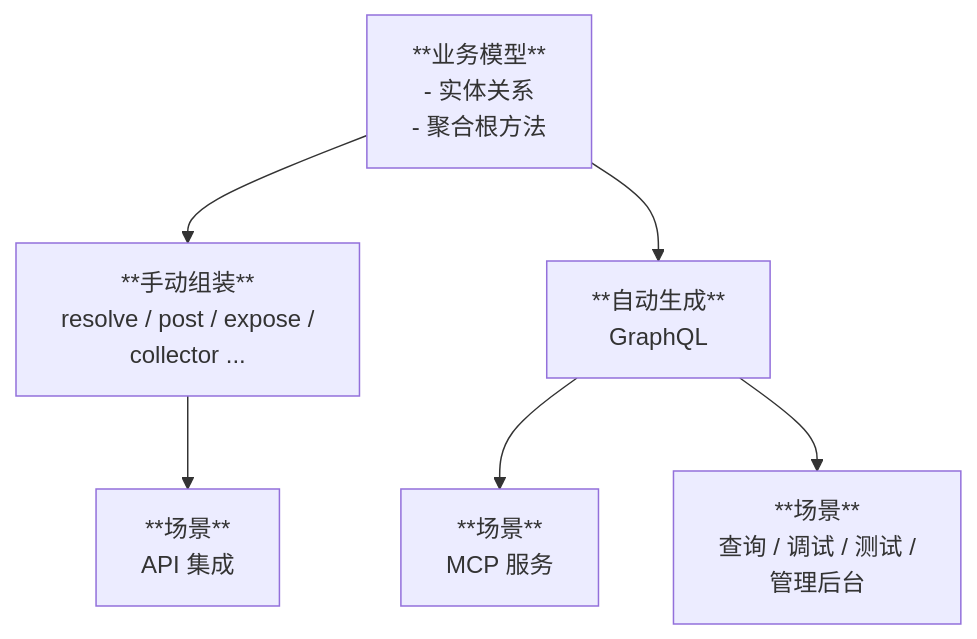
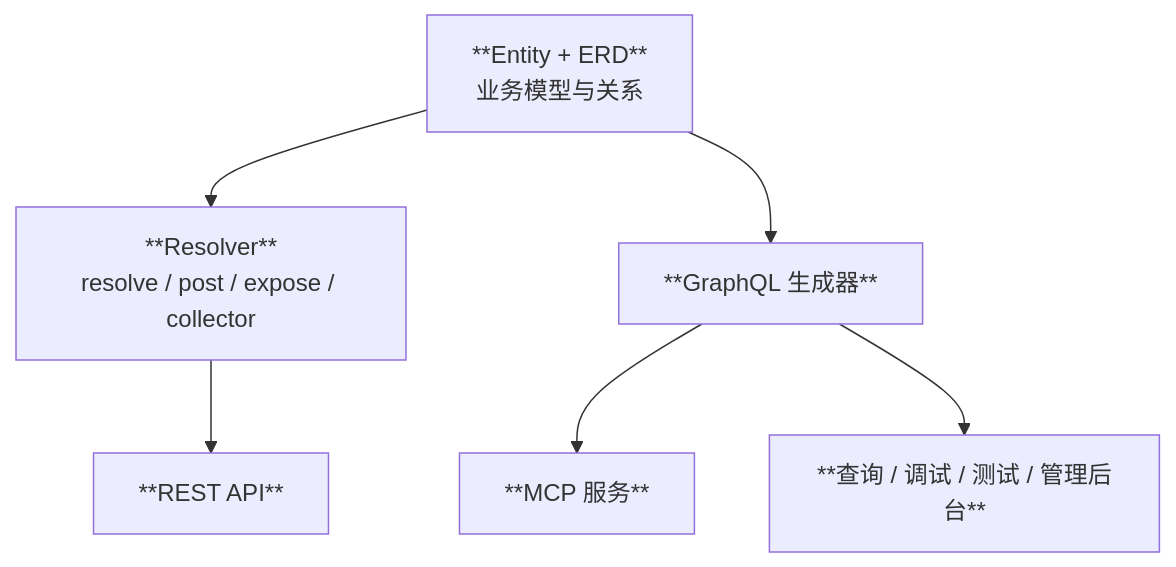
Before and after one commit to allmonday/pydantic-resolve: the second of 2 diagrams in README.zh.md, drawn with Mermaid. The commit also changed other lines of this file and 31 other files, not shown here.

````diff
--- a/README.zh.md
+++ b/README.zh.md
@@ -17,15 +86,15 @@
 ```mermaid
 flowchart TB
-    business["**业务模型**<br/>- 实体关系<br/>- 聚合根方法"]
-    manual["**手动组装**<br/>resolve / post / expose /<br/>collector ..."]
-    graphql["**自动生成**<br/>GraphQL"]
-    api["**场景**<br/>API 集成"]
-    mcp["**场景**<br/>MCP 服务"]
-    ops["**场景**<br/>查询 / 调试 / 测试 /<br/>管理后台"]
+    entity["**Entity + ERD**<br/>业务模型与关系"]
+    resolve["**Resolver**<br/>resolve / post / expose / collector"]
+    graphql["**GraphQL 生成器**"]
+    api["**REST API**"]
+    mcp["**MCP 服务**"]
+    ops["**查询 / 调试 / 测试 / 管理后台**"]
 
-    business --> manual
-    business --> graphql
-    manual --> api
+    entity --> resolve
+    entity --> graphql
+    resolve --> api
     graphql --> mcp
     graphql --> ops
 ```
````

= = = =

> Your instructions
Check each line of the listing above. Copy it if it holds the string "resolve".

> Written answer
Before and after one commit to allmonday/pydantic-resolve: the second of 2 diagrams in README.zh.md, drawn with Mermaid. The commit also changed other lines of this file and 31 other files, not shown here.
-    manual["**手动组装**<br/>resolve / post / expose /<br/>collector ..."]
+    resolve["**Resolver**<br/>resolve / post / expose / collector"]
+    entity --> resolve
+    resolve --> api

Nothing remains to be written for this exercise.